Legion of Super-Heroes 3 – Kitson’s artwork was a little stiff (even for him), but storywise, I really like where this is going so far, Element Lad’s awkward date conversation made me laugh out loud (“I enjoy being naked.”), and this issue actually made me give a damn about Triplicate Girl, which isn’t something I ever thought I’d be able to say, so that’s three more in the Plus column for Waid right there.

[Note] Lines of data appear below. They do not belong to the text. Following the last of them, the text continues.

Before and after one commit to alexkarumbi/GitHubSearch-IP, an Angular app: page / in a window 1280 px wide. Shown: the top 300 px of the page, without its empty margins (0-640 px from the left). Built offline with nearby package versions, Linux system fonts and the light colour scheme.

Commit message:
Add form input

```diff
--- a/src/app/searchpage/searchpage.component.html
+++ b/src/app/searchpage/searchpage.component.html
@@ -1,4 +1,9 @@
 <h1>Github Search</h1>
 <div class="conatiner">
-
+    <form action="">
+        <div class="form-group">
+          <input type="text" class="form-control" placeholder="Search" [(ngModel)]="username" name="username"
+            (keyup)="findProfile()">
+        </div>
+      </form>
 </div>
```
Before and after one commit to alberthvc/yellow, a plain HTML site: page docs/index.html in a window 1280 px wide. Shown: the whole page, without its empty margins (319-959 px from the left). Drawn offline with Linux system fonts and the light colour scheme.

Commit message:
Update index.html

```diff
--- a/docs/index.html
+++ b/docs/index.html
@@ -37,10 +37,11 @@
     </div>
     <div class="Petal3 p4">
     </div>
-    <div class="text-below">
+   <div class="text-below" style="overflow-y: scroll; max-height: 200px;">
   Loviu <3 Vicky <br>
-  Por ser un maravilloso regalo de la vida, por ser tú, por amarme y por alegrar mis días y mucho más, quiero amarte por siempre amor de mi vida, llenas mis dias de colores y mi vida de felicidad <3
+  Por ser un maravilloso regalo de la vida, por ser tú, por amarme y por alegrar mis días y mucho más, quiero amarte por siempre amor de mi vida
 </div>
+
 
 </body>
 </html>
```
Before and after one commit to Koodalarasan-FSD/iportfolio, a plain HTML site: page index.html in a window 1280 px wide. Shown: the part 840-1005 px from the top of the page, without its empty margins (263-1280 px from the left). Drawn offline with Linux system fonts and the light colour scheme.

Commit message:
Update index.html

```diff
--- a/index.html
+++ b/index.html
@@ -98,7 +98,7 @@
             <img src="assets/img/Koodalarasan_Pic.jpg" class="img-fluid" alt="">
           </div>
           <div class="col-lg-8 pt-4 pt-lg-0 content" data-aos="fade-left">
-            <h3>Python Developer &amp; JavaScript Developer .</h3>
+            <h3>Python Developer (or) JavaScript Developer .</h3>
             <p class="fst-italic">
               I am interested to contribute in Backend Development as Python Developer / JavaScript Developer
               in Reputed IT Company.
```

This book will make my FF withdrawal much easier to take, methinks.

3 Things I Learned From Essential X-Men Vol. 3

  1. If, for some reason, you happen to forget that the X-Men’s plane is a modified SR-71 Blackbird, don’t worry; Claremont will find some way to slip that fact into the narration next issue, whether it's important to the story or not.
  2. The infamous inaccessibility of X-Men continuity is, at least as far as the early 80s are concerned, a total myth. Previously events are referenced often (sometimes a little too often), not only via the much-missed editorial footnotes of Marvel Gone By, but often within the stories themselves (it also didn’t hurt that there was only the one X-book back then). New readers could pick up almost any issue and be brought up to speed pretty quickly. Claremont was (and is) verbose, but there was a practical upshot to it once upon a time.
  3. If you’re a villain in the Marvel Universe, it must be required by law that you have the hots for Storm. Magneto, Sebastian Shaw, Dr. Doom, Arkon and Dracula all express attraction for her, and more often than not make overt passes. And wasn’t the Doom appearance retconned to be a Doombot? That makes everything even weirder still, as Ororo apparently has mojo enough to turn on inanimate objects (betcha her toaster NEVER burns her bagels in the morning). So let’s see: megalomaniacal world conquerors in outlandish costumes with a fixation on a white-haired, blue-eyed, scantily clad African woman with mutant weather powers. Sounds like a fetish to me.